This year, full-service farmers, Ute Mountain Ute Farm and Ranch Enterprise, and the fish pool all took the worst shortages in history of around 90-95%. Non-Montezuma Valley Irrigation Company farmers only received 5% of the water that they normally do, which is challenging for the local community. What that means for the river downstream, is that no more than 8 cubic feet-per-second (cfs) was released at any given time (the historical pre-dam peak was 2,500 cfs) and sometimes it was as low as .5 cfs. As you might imagine, it is not looking like a good year for fish - Colorado Parks and Wildlife have said there may be above 90% trout mortality and native fish may not do well either.

For most of the year, the river above the confluence with the San Miguel River (the largest tributary to the Dolores that provides relatively consistent flows for the last 100 miles or so) appeared to be almost dry. Stagnant pools and creeping currents appeared to hold some tiny fish and crawdads, but it is hard to picture a thriving riparian ecosystem without any water.



An almost-dry Dolores River 

A Flood of Hope

The DRRP utilizes an adaptive management approach to riparian restoration techniques; therefore we’re able to change what we’re doing based on new information or variable environmental conditions. Since we are composed of so many organizations, we’re able to have a high-level of communication, access to information, and frequently have people out in the field observing what is happening. 

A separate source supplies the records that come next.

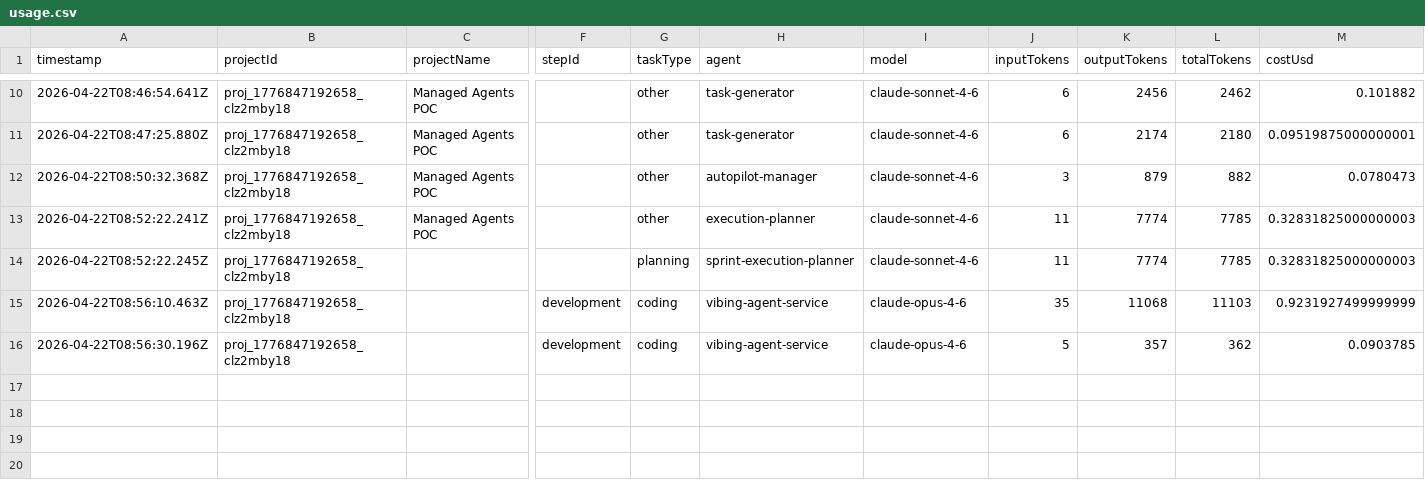
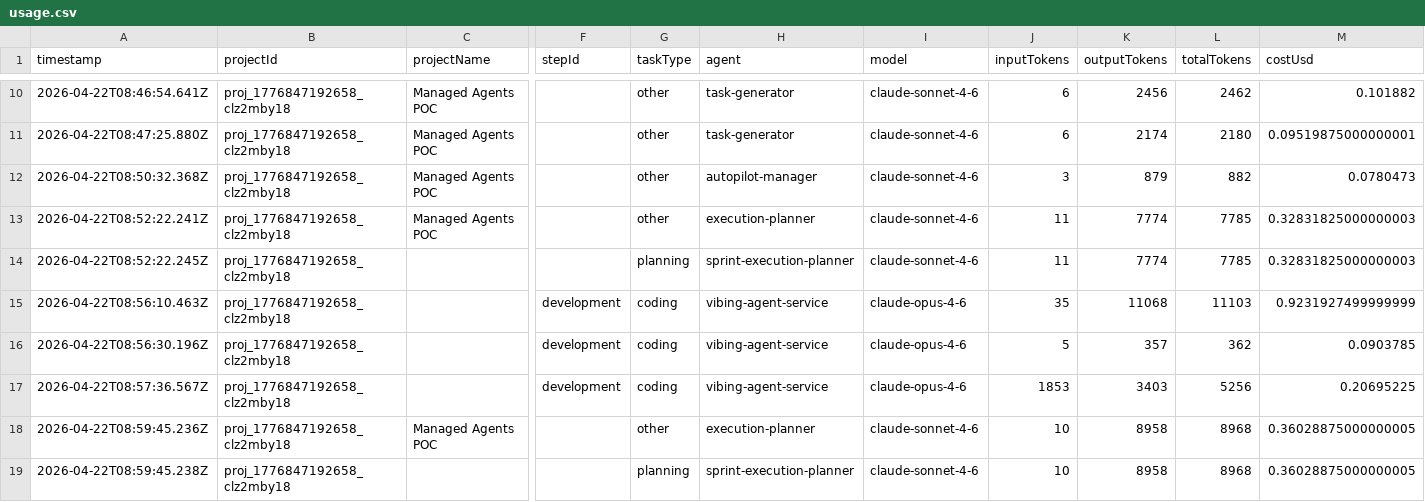
Before and after one commit to RaminAgentic/managed-agents-poc, a CSV file: .vibing/usage.csv, drawn as a sheet; only a part is shown, gaps mark what is left out; rows hold the shown columns only; the diff names each change by its address in the sheet, - before the commit and + after, or states it on an @@ line.

Commit message:
feat: complete sprint "Sprint 2: Managed Agent Core Loop & CLI Interface" (4/4 tasks)
Sprint ID: sprint_1776847582318_2
Completed tasks: 4
Total tasks: 4

Generated with Vibing with Claude

```diff
--- a/.vibing/usage.csv
+++ b/.vibing/usage.csv
+row 17: 2026-04-22T08:57:36.567Z | proj_1776847192658_clz2mby18 |  | development | coding | vibing-agent-service | claude-opus-4-6 | 1853 | 3403 | 5256 | 0.20695225
+row 18: 2026-04-22T08:59:45.236Z | proj_1776847192658_clz2mby18 | Managed Agents POC |  | other | execution-planner | claude-sonnet-4-6 | 10 | 8958 | 8968 | 0.36028875000000005
+row 19: 2026-04-22T08:59:45.238Z | proj_1776847192658_clz2mby18 |  |  | planning | sprint-execution-planner | claude-sonnet-4-6 | 10 | 8958 | 8968 | 0.36028875000000005
```
Also changed, not shown: 9 other files.
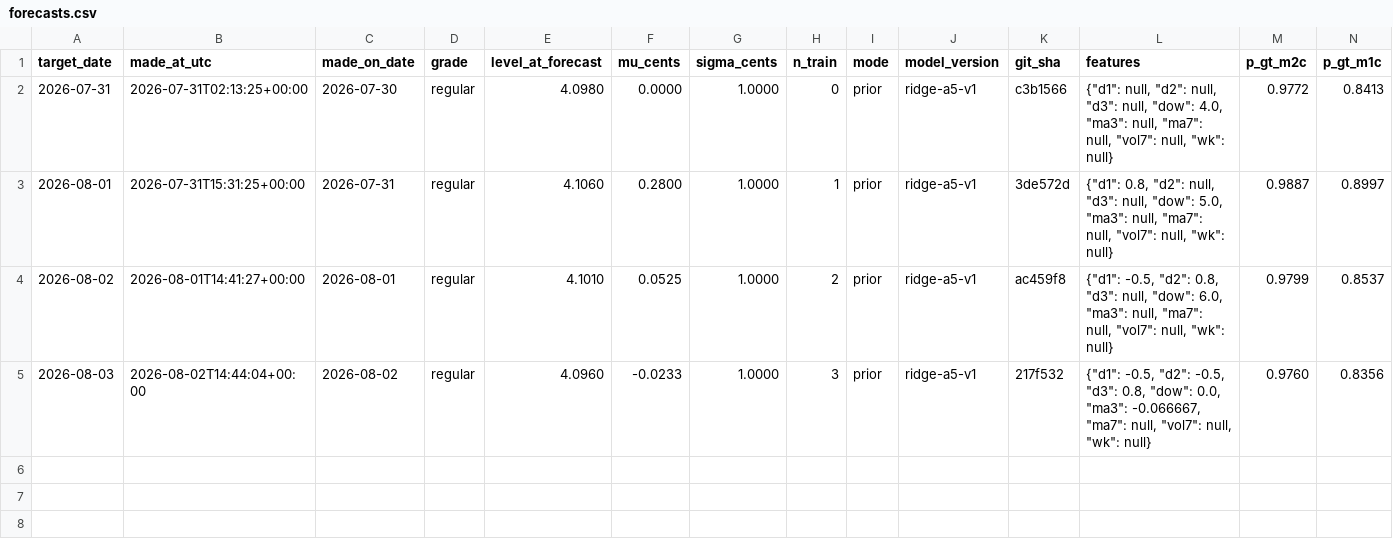
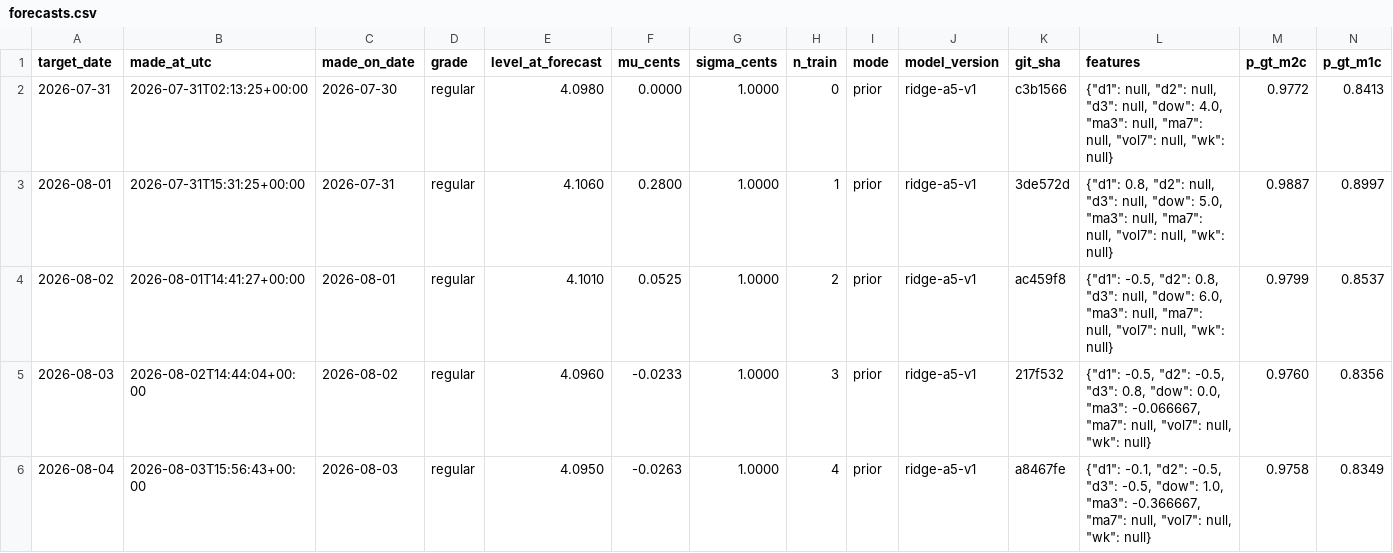
Before and after one commit to parallax-parking/daily-gas-prices, a CSV file: data/forecasts.csv, drawn as a sheet; only a part is shown; rows hold the shown columns only; the diff names each change by its address in the sheet, - before the commit and + after, or states it on an @@ line.

```diff
--- a/data/forecasts.csv
+++ b/data/forecasts.csv
+row 6: 2026-08-04 | 2026-08-03T15:56:43+00:00 | 2026-08-03 | regular | 4.0950 | -0.0263 | 1.0000 | 4 | prior | ridge-a5-v1 | a8467fe | {"d1": -0.1, "d2": -0.5, "d3": -0.5, "dow": 1.0, "ma3": -0.366667, "ma7": null, "vol7": null, "wk": null} | 0.9758 | 0.8349
```
Also changed, not shown: data/aaa_national_average.csv, 1 other file.
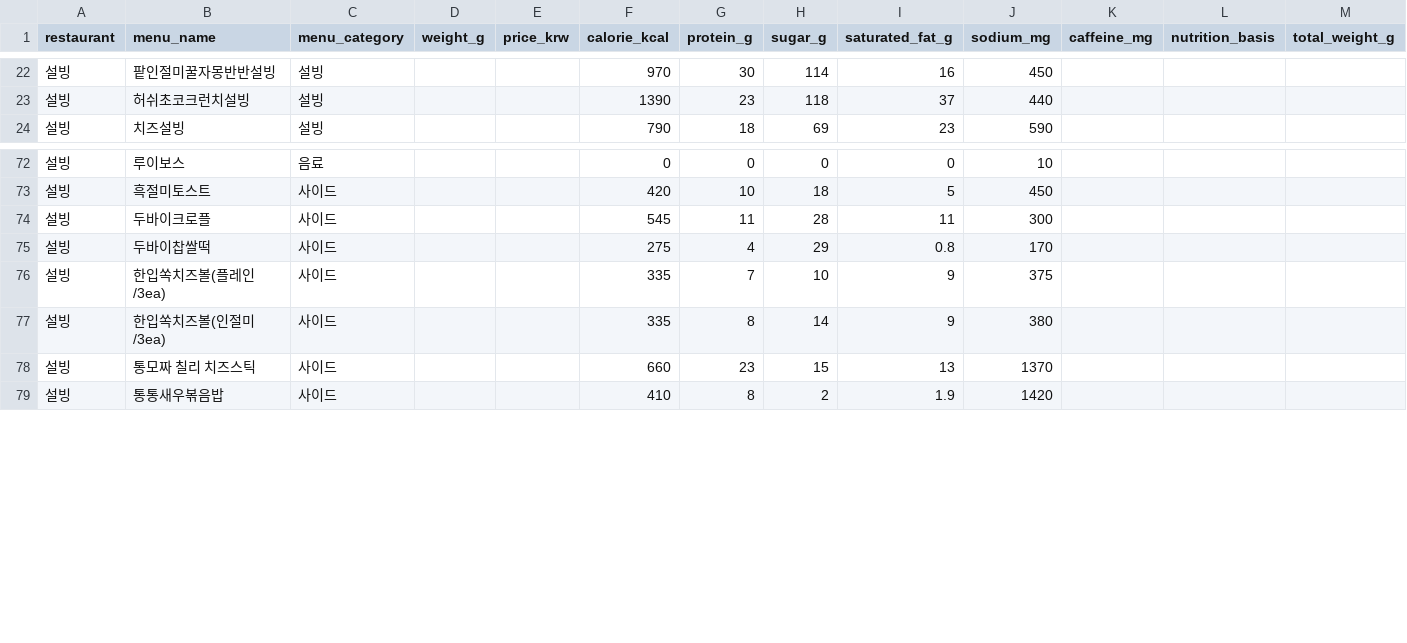
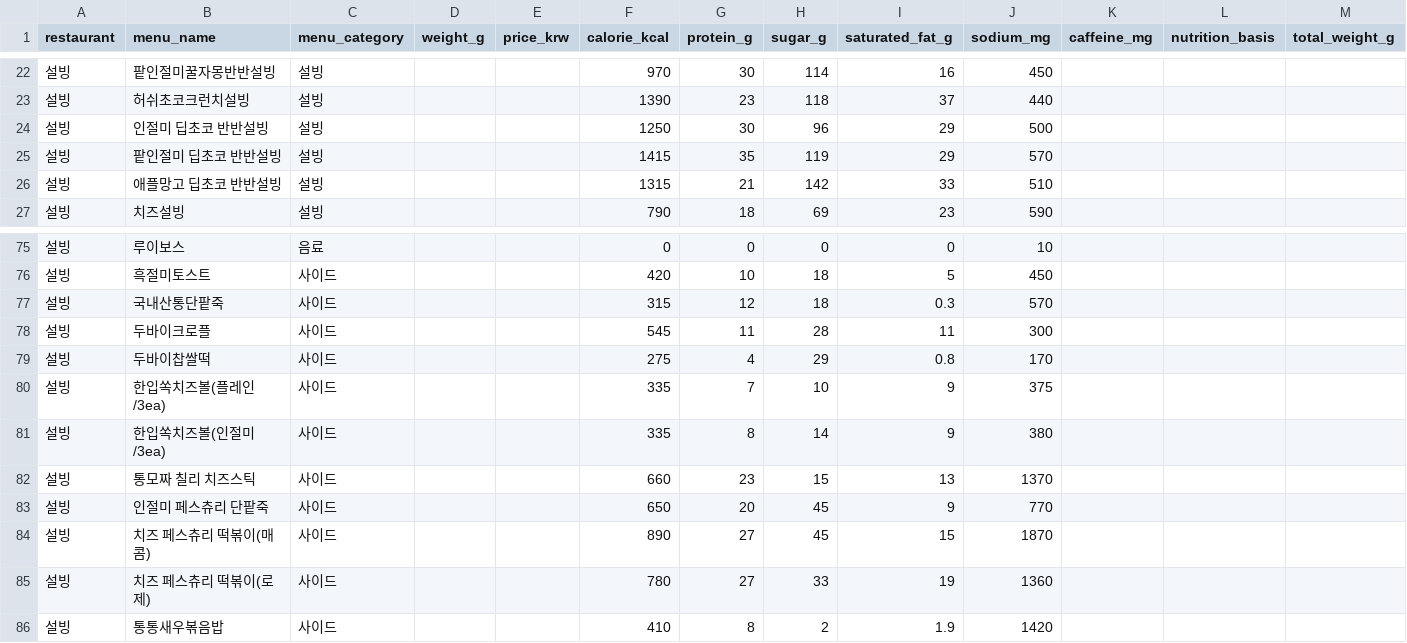
Before and after one commit to pbzz1/dining-maps, a CSV file: data/sulbing.csv, drawn as a sheet; only a part is shown, gaps mark what is left out; the diff names each change by its address in the sheet, - before the commit and + after, or states it on an @@ line.

```diff
--- a/data/sulbing.csv
+++ b/data/sulbing.csv
+row 24: 설빙 | 인절미 딥초코 반반설빙 | 설빙 |  |  | 1250 | 30 | 96 | 29 | 500
+row 25: 설빙 | 팥인절미 딥초코 반반설빙 | 설빙 |  |  | 1415 | 35 | 119 | 29 | 570
+row 26: 설빙 | 애플망고 딥초코 반반설빙 | 설빙 |  |  | 1315 | 21 | 142 | 33 | 510
+row 77: 설빙 | 국내산통단팥죽 | 사이드 |  |  | 315 | 12 | 18 | 0.3 | 570
+row 83: 설빙 | 인절미 페스츄리 단팥죽 | 사이드 |  |  | 650 | 20 | 45 | 9 | 770
+row 84: 설빙 | 치즈 페스츄리 떡볶이(매콤) | 사이드 |  |  | 890 | 27 | 45 | 15 | 1870
+row 85: 설빙 | 치즈 페스츄리 떡볶이(로제) | 사이드 |  |  | 780 | 27 | 33 | 19 | 1360
```
Also changed, not shown: data/dominos.csv, data/mcdonalds.csv, 5 other files.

Considering that we rely on high spring peak flows to rejuvenate groundwater tables and provide seasonal moisture, I was nervous about many of our sites where we have planted trees and completed revegetation in the past few years. In June, I trained our vegetation monitoring crews and we stopped by one of these sites where we planted trees in 2019. Despite the historically low flows, I was pleasantly surprised to find almost ten trees with new growth and full, green leaves. We clipped wild licorice and non-native sweet clover from around the trees to give them more space and dumped a bucket of water at their bases - sometimes nature is resilient!  



Monitoring crews clip wild licorice and non-native sweet clover from around the native cottonwood trees to give them more space.

A small reprieve came in mid-July when the southwest started seeing monsoonal rains swell and roar down bone-dry creeks and washes. When I was driving back from a site visit in Slickrock where we are setting up a five-year geomorphological monitoring program with Fort Lewis College, Colorado Mesa University, Colorado Parks and Wildlife, and others; I was lucky to witness Salt Creek (which is almost always dry), come to life with a flash flood; the earth vibrating as I could feel large boulders shifting under the powerful current, and full-size trees fly by in the fastest part of the channel. 



Salt Creek after heavy rain in mid-July of 2021 

Flows from Salt Creek and many other usually-dry tributaries brought the flows in the Dolores River up substantially, in some cases over 1,000 cfs! The water, caked with sediment and pungent with organic material, was pulling wood and mud downriver and eventually into the Colorado River. However, much of this flood water will seep into the groundwater table and replenish these dwindling underground reservoirs, helping support the whole river for the next season. 

This year was a reminder of how variable desert rivers are, and how we need to keep working together to both adapt and mitigate for future dry years. Climate change is impacting what we can expect from our rivers, so it is important to better understand these changes and how we can adapt and mitigate our restoration efforts. It takes long-term stewardship, monitoring, and restoration to support these places, and we’re excited to be a part of this process on the Dolores River.  




Learn more about the Dolores River Restoration Partnership or make a contribution to support this work.